(Beginning of GIVEN DATA)

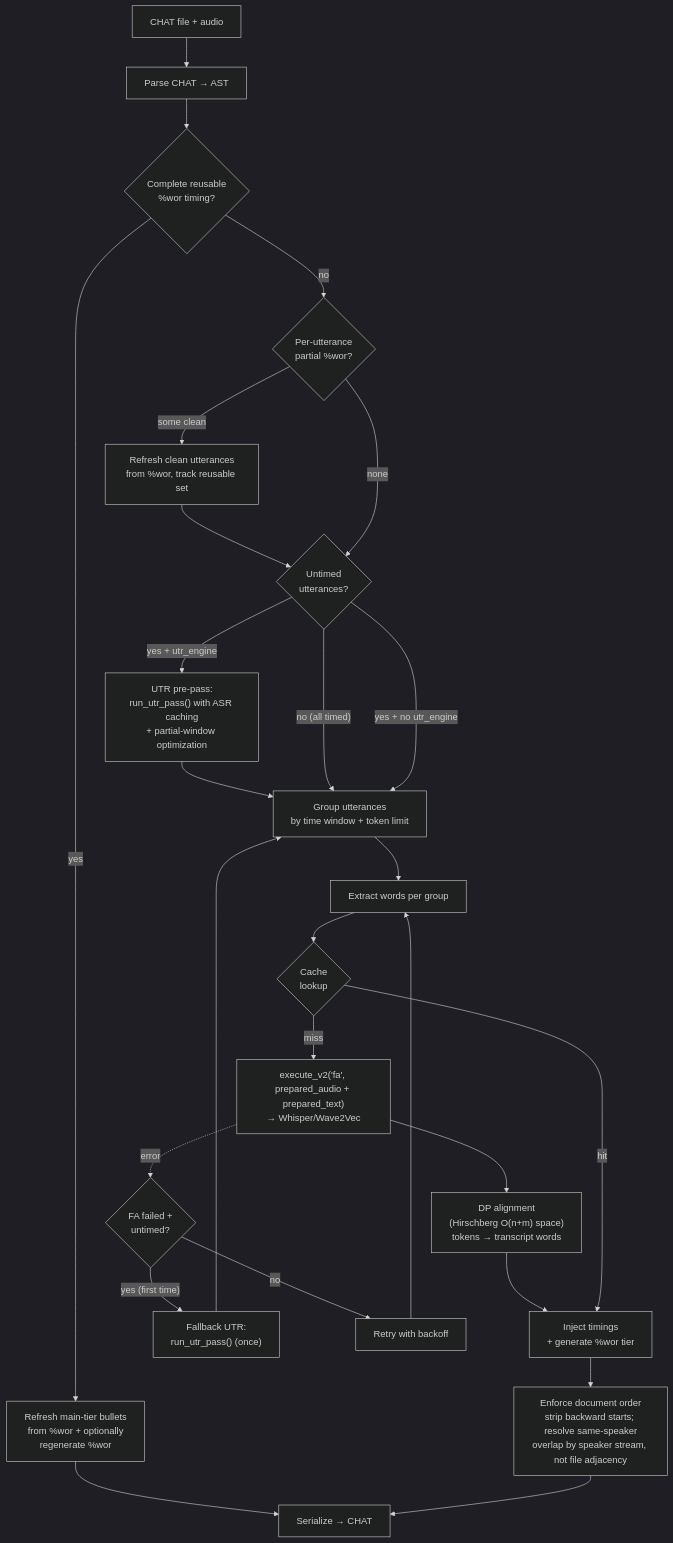
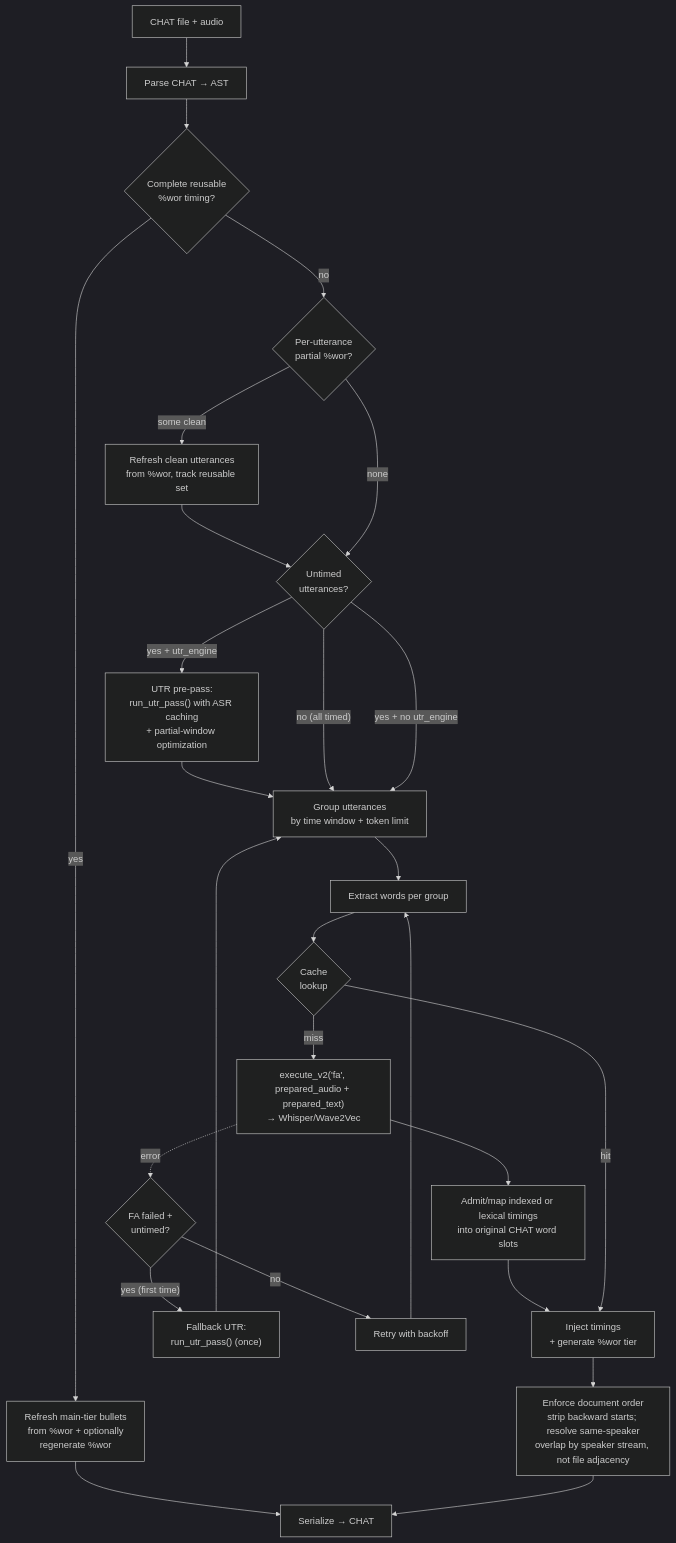
The first of 16 diagrams in book/src/batchalign/reference/forced-alignment.md (FranklinChen/talkbank-tools), drawn with Mermaid (dark theme) before and after one commit. The commit also changed other lines of this file and 61 other files, not shown here.

Commit message:
Harden bounded UTR proof and refresh qualified Chatter dependencies

````diff
--- a/book/src/batchalign/reference/forced-alignment.md
+++ b/book/src/batchalign/reference/forced-alignment.md
@@ -32,39 +32,39 @@
 ```mermaid
 flowchart TD
     chat["CHAT file + audio"]
     parse["Parse CHAT → AST"]
-    reuse{"Complete reusable\n%wor timing?"}
-    refresh["Refresh main-tier bullets\nfrom %wor + optionally\nregenerate %wor"]
-    partial{"Per-utterance\npartial %wor?"}
-    partial_refresh["Refresh clean utterances\nfrom %wor, track reusable set"]
-    count{"Untimed\nutterances?"}
-    utr["UTR pre-pass:\nrun_utr_pass() with ASR caching\n+ partial-window optimization"]
-    group["Group utterances\nby time window + token limit"]
+    reuse{"Complete reusable<br/>%wor timing?"}
+    refresh["Refresh main-tier bullets<br/>from %wor + optionally<br/>regenerate %wor"]
+    partial{"Per-utterance<br/>partial %wor?"}
+    partial_refresh["Refresh clean utterances<br/>from %wor, track reusable set"]
+    count{"Untimed<br/>utterances?"}
+    utr["UTR pre-pass:<br/>run_utr_pass() with ASR caching<br/>+ partial-window optimization"]
+    group["Group utterances<br/>by time window + token limit"]
     extract["Extract words per group"]
-    cache{"Cache\nlookup"}
-    fa["execute_v2('fa', prepared_audio + prepared_text)\n→ Whisper/Wave2Vec"]
-    dp["DP alignment\n(Hirschberg O(n+m) space)\ntokens → transcript words"]
-    inject["Inject timings\n+ generate %wor tier"]
-    mono["Enforce document order\nstrip backward starts; resolve same-speaker\noverlap by speaker stream, not file adjacency"]
+    cache{"Cache<br/>lookup"}
+    fa["execute_v2('fa', prepared_audio + prepared_text)<br/>→ Whisper/Wave2Vec"]
+    dp["Admit/map indexed or lexical timings<br/>into original CHAT word slots"]
+    inject["Inject timings<br/>+ generate %wor tier"]
+    mono["Enforce document order<br/>strip backward starts; resolve same-speaker<br/>overlap by speaker stream, not file adjacency"]
     out["Serialize → CHAT"]
-    retry{"FA failed +\nuntimed?"}
-    fallback["Fallback UTR:\nrun_utr_pass() (once)"]
+    retry{"FA failed +<br/>untimed?"}
+    fallback["Fallback UTR:<br/>run_utr_pass() (once)"]
 
     chat --> parse --> reuse
     reuse -->|"yes"| refresh --> out
     reuse -->|"no"| partial
     partial -->|"some clean"| partial_refresh --> count
     partial -->|"none"| count
     count -->|"yes + utr_engine"| utr --> group
     count -->|"no (all timed)"| group
     count -->|"yes + no utr_engine"| group
     group --> extract --> cache
     cache -->|miss| fa --> dp --> inject
     cache -->|hit| inject
     inject --> mono --> out
 
     fa -.->|"error"| retry
     retry -->|"yes (first time)"| fallback --> group
     retry -->|"no"| backoff["Retry with backoff"]
     backoff --> extract
 ```
````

(End of GIVEN DATA)

▶ **EXERCISE BRIEF**: Reproduce the data above in full, exactly, with the images removed.

▶ **ANSWER TO THIS PROBLEM**:
The first of 16 diagrams in book/src/batchalign/reference/forced-alignment.md (FranklinChen/talkbank-tools), drawn with Mermaid (dark theme) before and after one commit. The commit also changed other lines of this file and 61 other files, not shown here.

Commit message:
Harden bounded UTR proof and refresh qualified Chatter dependencies

````diff
--- a/book/src/batchalign/reference/forced-alignment.md
+++ b/book/src/batchalign/reference/forced-alignment.md
@@ -32,39 +32,39 @@
 ```mermaid
 flowchart TD
     chat["CHAT file + audio"]
     parse["Parse CHAT → AST"]
-    reuse{"Complete reusable\n%wor timing?"}
-    refresh["Refresh main-tier bullets\nfrom %wor + optionally\nregenerate %wor"]
-    partial{"Per-utterance\npartial %wor?"}
-    partial_refresh["Refresh clean utterances\nfrom %wor, track reusable set"]
-    count{"Untimed\nutterances?"}
-    utr["UTR pre-pass:\nrun_utr_pass() with ASR caching\n+ partial-window optimization"]
-    group["Group utterances\nby time window + token limit"]
+    reuse{"Complete reusable<br/>%wor timing?"}
+    refresh["Refresh main-tier bullets<br/>from %wor + optionally<br/>regenerate %wor"]
+    partial{"Per-utterance<br/>partial %wor?"}
+    partial_refresh["Refresh clean utterances<br/>from %wor, track reusable set"]
+    count{"Untimed<br/>utterances?"}
+    utr["UTR pre-pass:<br/>run_utr_pass() with ASR caching<br/>+ partial-window optimization"]
+    group["Group utterances<br/>by time window + token limit"]
     extract["Extract words per group"]
-    cache{"Cache\nlookup"}
-    fa["execute_v2('fa', prepared_audio + prepared_text)\n→ Whisper/Wave2Vec"]
-    dp["DP alignment\n(Hirschberg O(n+m) space)\ntokens → transcript words"]
-    inject["Inject timings\n+ generate %wor tier"]
-    mono["Enforce document order\nstrip backward starts; resolve same-speaker\noverlap by speaker stream, not file adjacency"]
+    cache{"Cache<br/>lookup"}
+    fa["execute_v2('fa', prepared_audio + prepared_text)<br/>→ Whisper/Wave2Vec"]
+    dp["Admit/map indexed or lexical timings<br/>into original CHAT word slots"]
+    inject["Inject timings<br/>+ generate %wor tier"]
+    mono["Enforce document order<br/>strip backward starts; resolve same-speaker<br/>overlap by speaker stream, not file adjacency"]
     out["Serialize → CHAT"]
-    retry{"FA failed +\nuntimed?"}
-    fallback["Fallback UTR:\nrun_utr_pass() (once)"]
+    retry{"FA failed +<br/>untimed?"}
+    fallback["Fallback UTR:<br/>run_utr_pass() (once)"]
 
     chat --> parse --> reuse
     reuse -->|"yes"| refresh --> out
     reuse -->|"no"| partial
     partial -->|"some clean"| partial_refresh --> count
     partial -->|"none"| count
     count -->|"yes + utr_engine"| utr --> group
     count -->|"no (all timed)"| group
     count -->|"yes + no utr_engine"| group
     group --> extract --> cache
     cache -->|miss| fa --> dp --> inject
     cache -->|hit| inject
     inject --> mono --> out
 
     fa -.->|"error"| retry
     retry -->|"yes (first time)"| fallback --> group
     retry -->|"no"| backoff["Retry with backoff"]
     backoff --> extract
 ```
````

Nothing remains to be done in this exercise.